[[ SOURCE DATA, beginning ]]

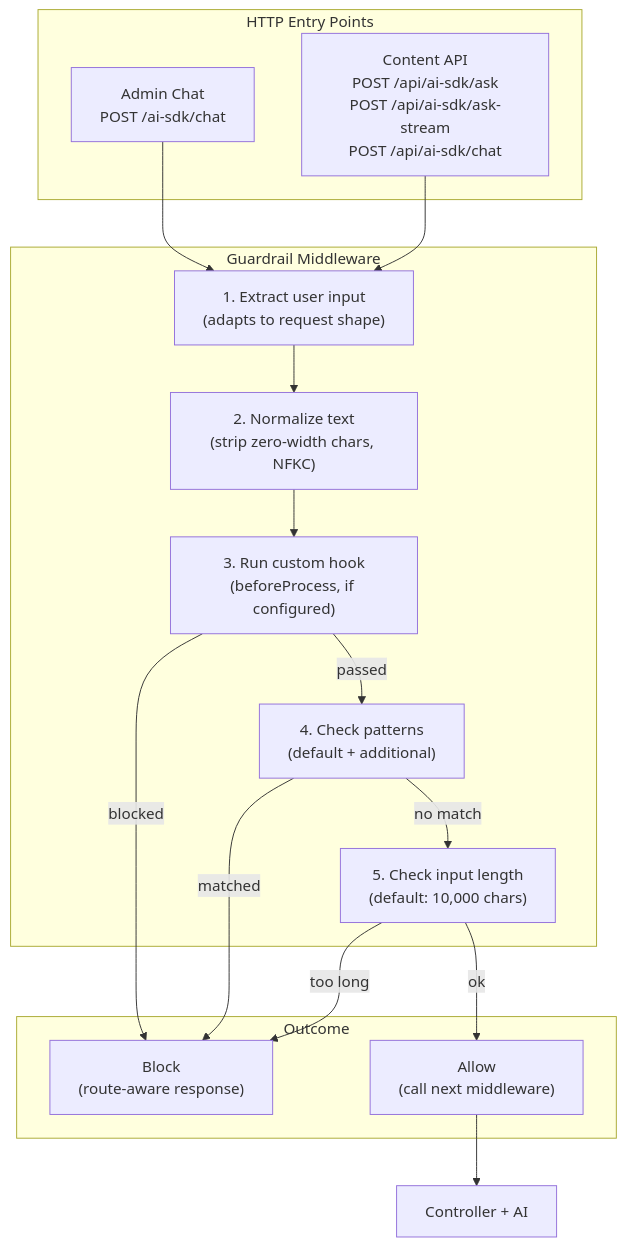
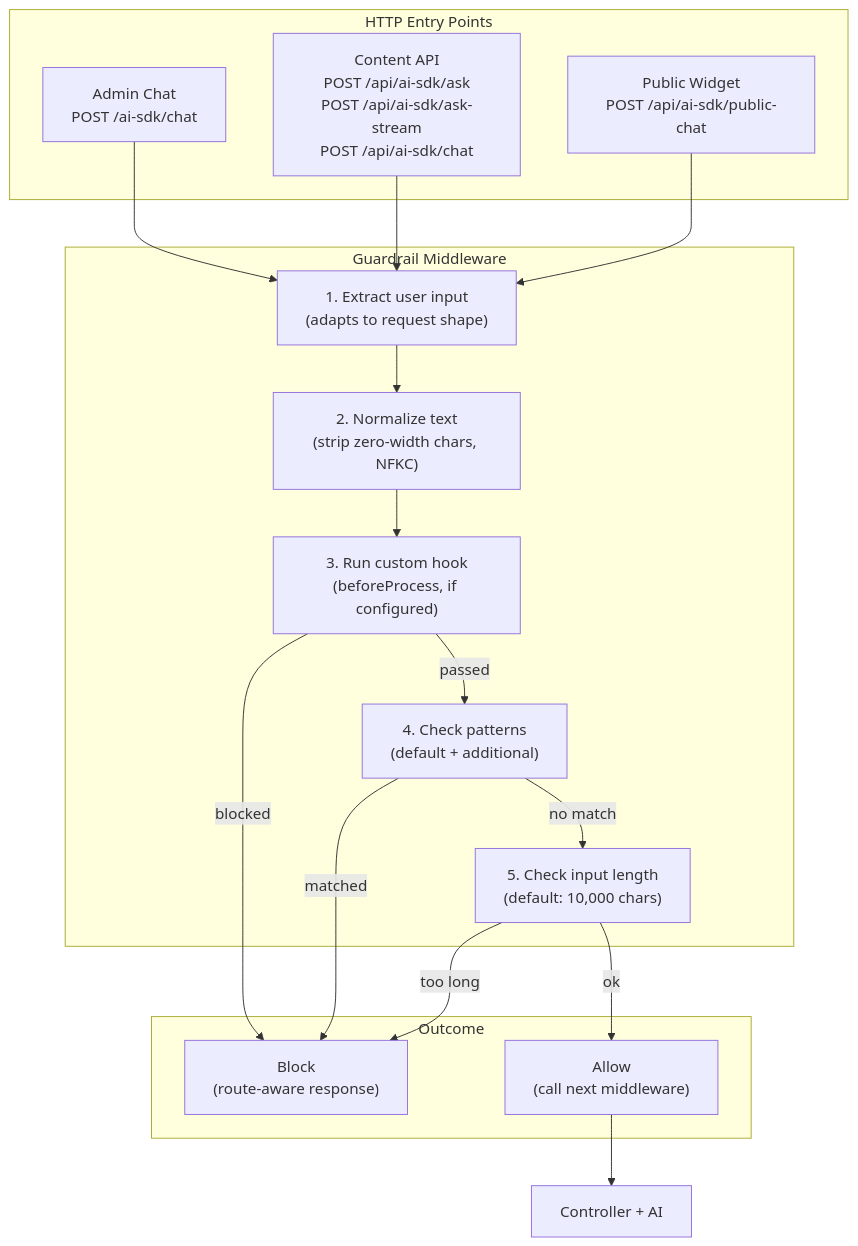
One commit to PaulBratslavsky/strapi-plugin-ai-chat changed the first of 6 diagrams in docs/guardrails.md. Above: the diagram before and after it, drawn with Mermaid. The commit also changed other lines of this file and 2 other files, not shown here.

First line of the commit message:
docs: correct guardrails docs now that /public-chat is screened

````diff
--- a/docs/guardrails.md
+++ b/docs/guardrails.md
@@ -129,32 +124,34 @@
 ```mermaid
 graph TB
     subgraph Entry["HTTP Entry Points"]
         Admin["Admin Chat<br/>POST /ai-sdk/chat"]
         API["Content API<br/>POST /api/ai-sdk/ask<br/>POST /api/ai-sdk/ask-stream<br/>POST /api/ai-sdk/chat"]
+        Public["Public Widget<br/>POST /api/ai-sdk/public-chat"]
     end
 
     subgraph Middleware["Guardrail Middleware"]
         Extract["1. Extract user input<br/>(adapts to request shape)"]
         Normalize["2. Normalize text<br/>(strip zero-width chars, NFKC)"]
         Hook["3. Run custom hook<br/>(beforeProcess, if configured)"]
         Patterns["4. Check patterns<br/>(default + additional)"]
         Length["5. Check input length<br/>(default: 10,000 chars)"]
     end
 
     subgraph Result["Outcome"]
         Block["Block<br/>(route-aware response)"]
         Allow["Allow<br/>(call next middleware)"]
     end
 
     Admin --> Extract
     API --> Extract
+    Public --> Extract
     Extract --> Normalize
     Normalize --> Hook
     Hook -->|"blocked"| Block
     Hook -->|"passed"| Patterns
     Patterns -->|"matched"| Block
     Patterns -->|"no match"| Length
     Length -->|"too long"| Block
     Length -->|"ok"| Allow
     Allow --> Controller["Controller + AI"]
 ```
````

[[ SOURCE DATA, end ]]

▸ EXERCISE
These entries are to be printed again word for word, except for the pictures.

▸ OUTPUT FOR THIS EXERCISE
One commit to PaulBratslavsky/strapi-plugin-ai-chat changed the first of 6 diagrams in docs/guardrails.md. Above: the diagram before and after it, drawn with Mermaid. The commit also changed other lines of this file and 2 other files, not shown here.

First line of the commit message:
docs: correct guardrails docs now that /public-chat is screened

````diff
--- a/docs/guardrails.md
+++ b/docs/guardrails.md
@@ -129,32 +124,34 @@
 ```mermaid
 graph TB
     subgraph Entry["HTTP Entry Points"]
         Admin["Admin Chat<br/>POST /ai-sdk/chat"]
         API["Content API<br/>POST /api/ai-sdk/ask<br/>POST /api/ai-sdk/ask-stream<br/>POST /api/ai-sdk/chat"]
+        Public["Public Widget<br/>POST /api/ai-sdk/public-chat"]
     end
 
     subgraph Middleware["Guardrail Middleware"]
         Extract["1. Extract user input<br/>(adapts to request shape)"]
         Normalize["2. Normalize text<br/>(strip zero-width chars, NFKC)"]
         Hook["3. Run custom hook<br/>(beforeProcess, if configured)"]
         Patterns["4. Check patterns<br/>(default + additional)"]
         Length["5. Check input length<br/>(default: 10,000 chars)"]
     end
 
     subgraph Result["Outcome"]
         Block["Block<br/>(route-aware response)"]
         Allow["Allow<br/>(call next middleware)"]
     end
 
     Admin --> Extract
     API --> Extract
+    Public --> Extract
     Extract --> Normalize
     Normalize --> Hook
     Hook -->|"blocked"| Block
     Hook -->|"passed"| Patterns
     Patterns -->|"matched"| Block
     Patterns -->|"no match"| Length
     Length -->|"too long"| Block
     Length -->|"ok"| Allow
     Allow --> Controller["Controller + AI"]
 ```
````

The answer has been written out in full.